_Exercise brief_
Lines from the entries below that hold "Dense" form the answer; copy all of them.

** Opening Excerpted data block **

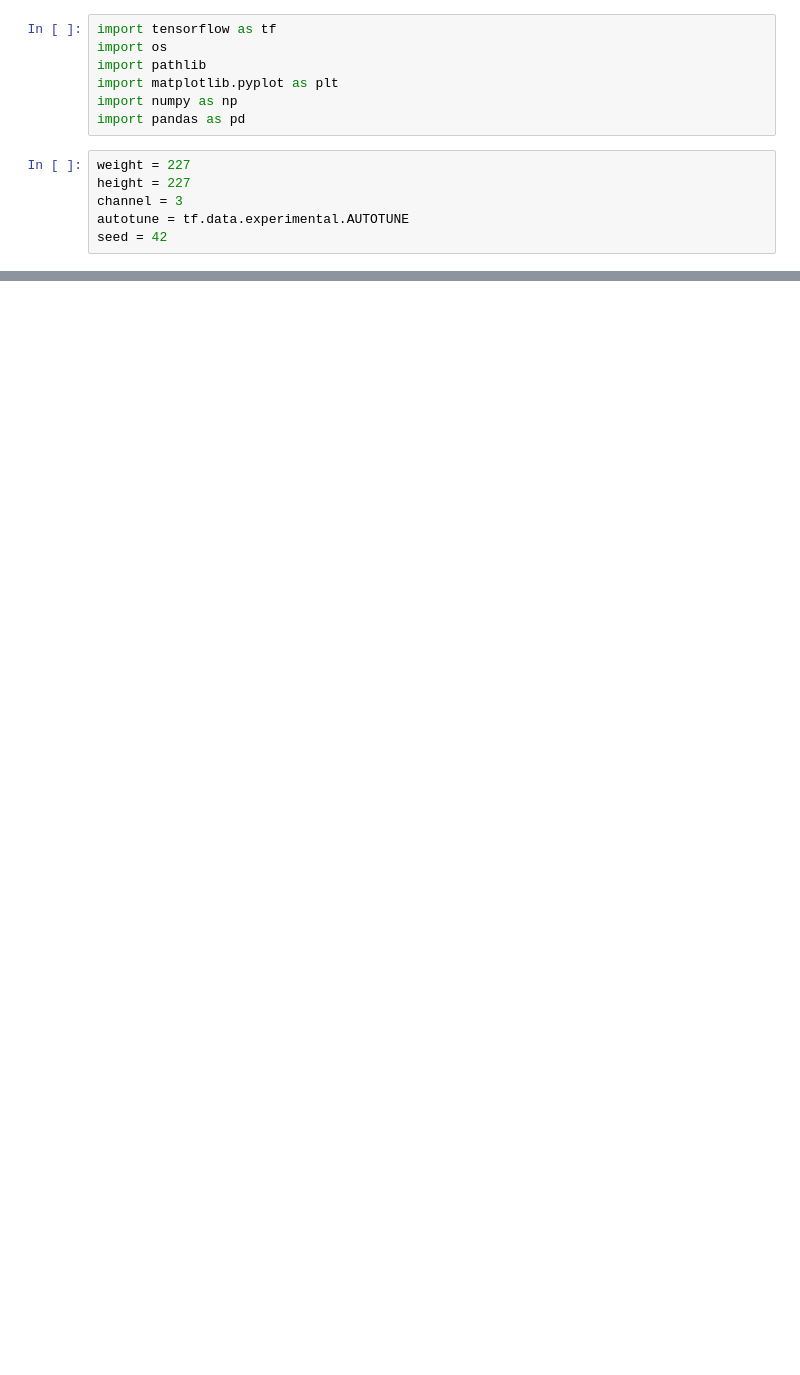
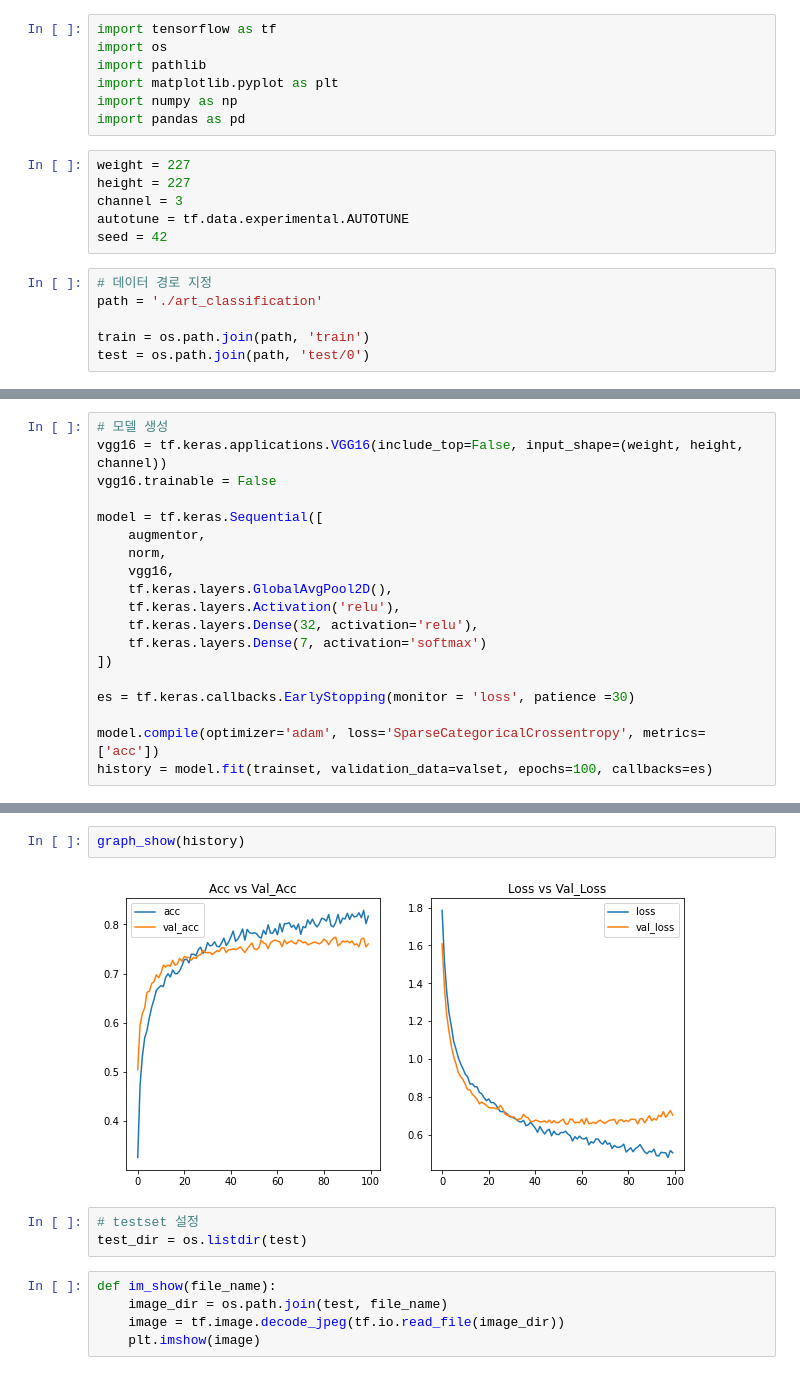
Before and after one commit to jsy2906/Art-Classification, a Jupyter notebook: Art.ipynb, the cells around one changed output, grey strips where cells are left out. Cells and saved outputs as stored; diff of their text form; blank space fills up the shorter version.

```diff
--- a/Art.ipynb
+++ b/Art.ipynb
@@ -11,4 +11,10 @@ height = 227
 channel = 3
 autotune = tf.data.experimental.AUTOTUNE
 seed = 42
+# %%
+# 데이터 경로 지정
+path = './art_classification'
+
+train = os.path.join(path, 'train')
+test = os.path.join(path, 'test/0')
 # %%
@@ -40,0 +51,19 @@ test_df = pd.DataFrame(test, columns=['file name'])
+# %%
+# 모델 생성
+vgg16 = tf.keras.applications.VGG16(include_top=False, input_shape=(weight, height, channel))
+vgg16.trainable = False
+
+model = tf.keras.Sequential([
+    augmentor,
+    norm,
+    vgg16,
+    tf.keras.layers.GlobalAvgPool2D(),
+    tf.keras.layers.Activation('relu'),
+    tf.keras.layers.Dense(32, activation='relu'),
+    tf.keras.layers.Dense(7, activation='softmax')
+])
+
+es = tf.keras.callbacks.EarlyStopping(monitor = 'loss', patience =30)
+
+model.compile(optimizer='adam', loss='SparseCategoricalCrossentropy', metrics=['acc'])
+history = model.fit(trainset, validation_data=valset, epochs=100, callbacks=es)
@@ -89,0 +109,12 @@ plt.legend()
+# %%
+graph_show(history)
+# %% [output]
+[figure, added]
+# %%
+# testset 설정
+test_dir = os.listdir(test)
+# %%
+def im_show(file_name):
+    image_dir = os.path.join(test, file_name)
+    image = tf.image.decode_jpeg(tf.io.read_file(image_dir))
+    plt.imshow(image)
```
Also changed, not shown: parts of 11 cells of this notebook.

** Closing Excerpted data block **

_Answer to this task_
+    tf.keras.layers.Dense(32, activation='relu'),
+    tf.keras.layers.Dense(7, activation='softmax')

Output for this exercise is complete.